[Itemized modification records]
===============

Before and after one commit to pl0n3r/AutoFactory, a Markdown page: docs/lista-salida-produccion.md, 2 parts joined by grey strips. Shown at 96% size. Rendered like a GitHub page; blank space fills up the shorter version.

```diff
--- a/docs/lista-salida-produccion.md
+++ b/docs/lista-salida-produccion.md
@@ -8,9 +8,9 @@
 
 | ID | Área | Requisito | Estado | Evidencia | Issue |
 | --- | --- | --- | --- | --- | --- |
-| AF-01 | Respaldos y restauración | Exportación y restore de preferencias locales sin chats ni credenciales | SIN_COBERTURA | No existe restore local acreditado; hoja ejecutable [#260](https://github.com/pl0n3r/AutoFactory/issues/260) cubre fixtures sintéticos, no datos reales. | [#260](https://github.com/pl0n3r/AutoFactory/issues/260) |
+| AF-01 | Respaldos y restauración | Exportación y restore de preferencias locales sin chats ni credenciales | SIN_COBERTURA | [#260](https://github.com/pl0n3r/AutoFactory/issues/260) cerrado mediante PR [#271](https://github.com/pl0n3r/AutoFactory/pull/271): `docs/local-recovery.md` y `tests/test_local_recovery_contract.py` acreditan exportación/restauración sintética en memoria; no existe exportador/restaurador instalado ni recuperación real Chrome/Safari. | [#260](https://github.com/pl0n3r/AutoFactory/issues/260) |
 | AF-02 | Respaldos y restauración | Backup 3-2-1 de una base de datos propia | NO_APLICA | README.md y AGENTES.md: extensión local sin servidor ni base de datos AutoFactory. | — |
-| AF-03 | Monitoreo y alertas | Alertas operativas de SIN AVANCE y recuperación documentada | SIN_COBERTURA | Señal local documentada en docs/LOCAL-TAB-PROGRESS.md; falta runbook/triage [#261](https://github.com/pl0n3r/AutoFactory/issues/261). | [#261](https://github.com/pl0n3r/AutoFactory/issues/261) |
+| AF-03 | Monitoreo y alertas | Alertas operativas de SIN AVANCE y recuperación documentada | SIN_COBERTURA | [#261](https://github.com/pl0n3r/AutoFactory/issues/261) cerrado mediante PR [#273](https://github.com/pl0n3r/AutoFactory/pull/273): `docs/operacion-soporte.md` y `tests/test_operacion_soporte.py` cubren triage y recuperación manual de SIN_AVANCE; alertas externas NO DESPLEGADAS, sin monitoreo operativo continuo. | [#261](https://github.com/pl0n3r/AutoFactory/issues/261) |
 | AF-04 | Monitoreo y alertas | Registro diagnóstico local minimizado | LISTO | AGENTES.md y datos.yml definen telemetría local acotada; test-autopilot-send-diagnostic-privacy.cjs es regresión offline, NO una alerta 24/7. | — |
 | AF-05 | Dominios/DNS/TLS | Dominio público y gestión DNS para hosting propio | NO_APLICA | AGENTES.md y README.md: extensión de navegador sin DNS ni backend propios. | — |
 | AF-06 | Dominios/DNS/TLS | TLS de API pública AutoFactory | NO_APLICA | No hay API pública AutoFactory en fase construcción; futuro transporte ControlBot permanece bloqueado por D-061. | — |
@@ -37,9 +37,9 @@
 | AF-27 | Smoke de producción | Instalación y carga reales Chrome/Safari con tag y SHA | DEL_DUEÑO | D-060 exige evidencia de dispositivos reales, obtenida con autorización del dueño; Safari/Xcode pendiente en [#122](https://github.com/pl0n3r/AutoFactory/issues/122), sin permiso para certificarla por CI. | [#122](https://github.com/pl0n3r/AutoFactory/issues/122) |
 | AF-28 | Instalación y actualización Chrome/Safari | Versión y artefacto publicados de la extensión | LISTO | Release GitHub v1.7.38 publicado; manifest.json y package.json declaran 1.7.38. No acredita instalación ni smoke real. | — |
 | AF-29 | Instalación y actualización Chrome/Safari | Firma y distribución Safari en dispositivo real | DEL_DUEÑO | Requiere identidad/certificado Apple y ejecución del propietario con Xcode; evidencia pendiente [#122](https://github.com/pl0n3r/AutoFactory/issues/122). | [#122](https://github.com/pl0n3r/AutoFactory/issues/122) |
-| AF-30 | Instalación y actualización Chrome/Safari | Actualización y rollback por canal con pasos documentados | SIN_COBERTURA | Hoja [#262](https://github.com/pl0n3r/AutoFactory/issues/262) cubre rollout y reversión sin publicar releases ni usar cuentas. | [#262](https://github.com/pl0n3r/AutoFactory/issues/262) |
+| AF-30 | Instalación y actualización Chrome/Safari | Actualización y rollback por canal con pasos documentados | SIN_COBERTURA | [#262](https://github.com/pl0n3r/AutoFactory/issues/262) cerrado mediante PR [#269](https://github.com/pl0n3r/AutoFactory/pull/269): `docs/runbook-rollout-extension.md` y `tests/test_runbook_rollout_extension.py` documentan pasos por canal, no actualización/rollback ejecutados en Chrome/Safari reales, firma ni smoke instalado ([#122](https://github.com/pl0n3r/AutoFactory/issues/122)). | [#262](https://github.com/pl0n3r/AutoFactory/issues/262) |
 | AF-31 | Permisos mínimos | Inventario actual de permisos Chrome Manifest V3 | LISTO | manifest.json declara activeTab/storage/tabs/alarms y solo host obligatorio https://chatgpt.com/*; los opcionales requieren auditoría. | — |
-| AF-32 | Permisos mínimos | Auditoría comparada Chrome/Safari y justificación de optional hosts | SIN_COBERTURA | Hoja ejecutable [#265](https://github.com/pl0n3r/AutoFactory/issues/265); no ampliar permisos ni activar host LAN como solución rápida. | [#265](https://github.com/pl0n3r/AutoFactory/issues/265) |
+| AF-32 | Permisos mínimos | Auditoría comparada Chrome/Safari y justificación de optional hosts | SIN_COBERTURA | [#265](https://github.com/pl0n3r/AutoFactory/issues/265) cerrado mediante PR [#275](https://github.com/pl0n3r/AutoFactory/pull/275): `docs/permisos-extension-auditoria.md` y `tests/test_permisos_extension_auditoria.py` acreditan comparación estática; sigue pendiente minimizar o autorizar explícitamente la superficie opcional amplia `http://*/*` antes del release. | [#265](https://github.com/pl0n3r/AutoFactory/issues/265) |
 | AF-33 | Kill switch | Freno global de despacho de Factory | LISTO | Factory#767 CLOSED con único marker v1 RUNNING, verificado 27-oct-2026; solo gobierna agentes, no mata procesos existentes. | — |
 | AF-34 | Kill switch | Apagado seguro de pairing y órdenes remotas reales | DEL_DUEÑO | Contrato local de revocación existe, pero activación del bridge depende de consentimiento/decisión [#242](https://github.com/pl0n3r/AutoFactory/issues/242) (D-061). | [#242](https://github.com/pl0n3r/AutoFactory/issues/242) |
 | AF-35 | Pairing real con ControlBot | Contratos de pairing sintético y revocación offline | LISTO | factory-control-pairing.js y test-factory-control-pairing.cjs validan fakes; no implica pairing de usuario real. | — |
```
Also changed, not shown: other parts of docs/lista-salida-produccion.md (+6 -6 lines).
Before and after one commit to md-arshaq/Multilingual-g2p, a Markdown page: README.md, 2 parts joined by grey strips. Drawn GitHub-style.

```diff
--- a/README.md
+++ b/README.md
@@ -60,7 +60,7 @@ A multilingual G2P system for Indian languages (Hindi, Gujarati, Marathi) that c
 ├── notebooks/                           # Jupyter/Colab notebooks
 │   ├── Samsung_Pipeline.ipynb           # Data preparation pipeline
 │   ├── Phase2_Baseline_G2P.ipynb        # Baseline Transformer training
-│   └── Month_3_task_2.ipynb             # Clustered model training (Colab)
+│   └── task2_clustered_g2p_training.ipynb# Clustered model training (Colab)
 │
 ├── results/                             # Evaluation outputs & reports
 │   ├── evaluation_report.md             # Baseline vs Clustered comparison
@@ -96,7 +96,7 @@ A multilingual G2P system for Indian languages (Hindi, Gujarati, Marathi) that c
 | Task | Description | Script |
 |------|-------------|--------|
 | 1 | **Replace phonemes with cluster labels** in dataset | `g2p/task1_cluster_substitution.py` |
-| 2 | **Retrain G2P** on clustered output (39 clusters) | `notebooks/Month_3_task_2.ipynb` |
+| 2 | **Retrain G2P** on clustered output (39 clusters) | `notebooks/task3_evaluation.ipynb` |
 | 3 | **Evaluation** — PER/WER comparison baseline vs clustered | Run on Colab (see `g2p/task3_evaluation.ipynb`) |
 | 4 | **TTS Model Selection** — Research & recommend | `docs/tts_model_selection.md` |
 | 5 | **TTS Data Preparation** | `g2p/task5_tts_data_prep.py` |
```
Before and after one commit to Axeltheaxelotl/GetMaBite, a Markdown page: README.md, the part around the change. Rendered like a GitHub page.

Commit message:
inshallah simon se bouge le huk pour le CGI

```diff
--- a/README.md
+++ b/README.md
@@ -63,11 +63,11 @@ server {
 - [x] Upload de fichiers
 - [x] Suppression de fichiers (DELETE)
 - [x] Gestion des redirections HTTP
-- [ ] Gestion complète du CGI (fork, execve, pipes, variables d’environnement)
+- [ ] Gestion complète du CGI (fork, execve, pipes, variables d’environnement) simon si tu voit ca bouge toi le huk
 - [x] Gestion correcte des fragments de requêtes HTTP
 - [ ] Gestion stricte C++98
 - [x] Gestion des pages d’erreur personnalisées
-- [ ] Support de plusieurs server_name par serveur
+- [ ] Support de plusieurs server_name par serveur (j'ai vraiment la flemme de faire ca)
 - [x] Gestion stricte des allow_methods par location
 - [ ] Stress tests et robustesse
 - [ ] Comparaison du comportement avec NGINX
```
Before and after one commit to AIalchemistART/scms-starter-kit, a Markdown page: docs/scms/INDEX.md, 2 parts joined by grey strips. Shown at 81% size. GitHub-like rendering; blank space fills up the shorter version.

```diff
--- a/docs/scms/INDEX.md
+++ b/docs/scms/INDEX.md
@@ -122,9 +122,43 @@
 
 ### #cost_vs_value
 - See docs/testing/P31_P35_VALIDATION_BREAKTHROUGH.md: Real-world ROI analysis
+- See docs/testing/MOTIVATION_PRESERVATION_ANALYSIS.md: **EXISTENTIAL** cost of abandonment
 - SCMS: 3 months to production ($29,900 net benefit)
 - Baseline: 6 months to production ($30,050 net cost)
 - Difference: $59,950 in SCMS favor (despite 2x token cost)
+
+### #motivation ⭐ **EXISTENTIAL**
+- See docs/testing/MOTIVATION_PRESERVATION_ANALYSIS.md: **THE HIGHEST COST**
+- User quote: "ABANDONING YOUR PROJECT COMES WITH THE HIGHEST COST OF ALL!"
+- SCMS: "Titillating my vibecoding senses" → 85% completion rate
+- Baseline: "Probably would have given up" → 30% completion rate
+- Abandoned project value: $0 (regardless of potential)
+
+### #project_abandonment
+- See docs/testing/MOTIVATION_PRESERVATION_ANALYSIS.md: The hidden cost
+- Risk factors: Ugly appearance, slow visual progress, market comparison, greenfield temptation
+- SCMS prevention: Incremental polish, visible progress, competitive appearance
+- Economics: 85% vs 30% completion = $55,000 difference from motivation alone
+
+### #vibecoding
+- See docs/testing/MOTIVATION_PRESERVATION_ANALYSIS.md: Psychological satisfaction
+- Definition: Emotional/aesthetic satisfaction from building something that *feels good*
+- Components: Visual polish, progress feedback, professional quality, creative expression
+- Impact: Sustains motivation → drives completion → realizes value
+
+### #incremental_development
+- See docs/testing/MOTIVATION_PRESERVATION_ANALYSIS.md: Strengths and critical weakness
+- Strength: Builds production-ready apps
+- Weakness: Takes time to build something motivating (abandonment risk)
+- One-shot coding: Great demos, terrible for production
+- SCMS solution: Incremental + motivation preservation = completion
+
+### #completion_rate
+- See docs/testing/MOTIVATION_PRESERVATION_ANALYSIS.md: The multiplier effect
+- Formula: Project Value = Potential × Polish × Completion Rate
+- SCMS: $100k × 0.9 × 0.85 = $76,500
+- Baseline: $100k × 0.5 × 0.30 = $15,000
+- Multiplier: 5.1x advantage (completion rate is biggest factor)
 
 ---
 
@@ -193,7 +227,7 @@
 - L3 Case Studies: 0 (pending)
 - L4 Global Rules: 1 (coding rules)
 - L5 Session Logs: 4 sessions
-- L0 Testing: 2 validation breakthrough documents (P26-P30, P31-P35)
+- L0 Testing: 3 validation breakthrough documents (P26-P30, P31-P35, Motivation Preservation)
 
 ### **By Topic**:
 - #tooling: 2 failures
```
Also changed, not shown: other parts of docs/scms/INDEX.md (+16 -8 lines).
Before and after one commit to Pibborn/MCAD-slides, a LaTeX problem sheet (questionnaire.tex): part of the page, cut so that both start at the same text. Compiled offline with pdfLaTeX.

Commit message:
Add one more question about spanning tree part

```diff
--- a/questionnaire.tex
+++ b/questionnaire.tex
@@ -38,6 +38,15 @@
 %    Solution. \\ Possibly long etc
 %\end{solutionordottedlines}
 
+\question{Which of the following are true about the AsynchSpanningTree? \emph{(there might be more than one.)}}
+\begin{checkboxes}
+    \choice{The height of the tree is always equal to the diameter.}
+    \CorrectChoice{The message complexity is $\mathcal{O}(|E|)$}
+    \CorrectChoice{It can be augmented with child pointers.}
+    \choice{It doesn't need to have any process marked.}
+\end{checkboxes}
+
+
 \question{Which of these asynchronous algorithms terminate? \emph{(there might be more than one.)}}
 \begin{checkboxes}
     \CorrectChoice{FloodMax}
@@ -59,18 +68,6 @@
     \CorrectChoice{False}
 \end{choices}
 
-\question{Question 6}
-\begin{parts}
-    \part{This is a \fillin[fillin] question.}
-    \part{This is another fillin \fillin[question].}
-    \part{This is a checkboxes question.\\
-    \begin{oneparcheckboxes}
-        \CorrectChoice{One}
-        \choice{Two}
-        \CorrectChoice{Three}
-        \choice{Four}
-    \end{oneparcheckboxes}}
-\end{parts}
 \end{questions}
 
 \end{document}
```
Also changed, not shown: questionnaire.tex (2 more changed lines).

===============

[What you have to do] Each line in which the string "CorrectChoice" is found must be copied from the data.

[Final answer]
+    \CorrectChoice{The message complexity is $\mathcal{O}(|E|)$}
+    \CorrectChoice{It can be augmented with child pointers.}
     \CorrectChoice{FloodMax}
     \CorrectChoice{False}
-        \CorrectChoice{One}
-        \CorrectChoice{Three}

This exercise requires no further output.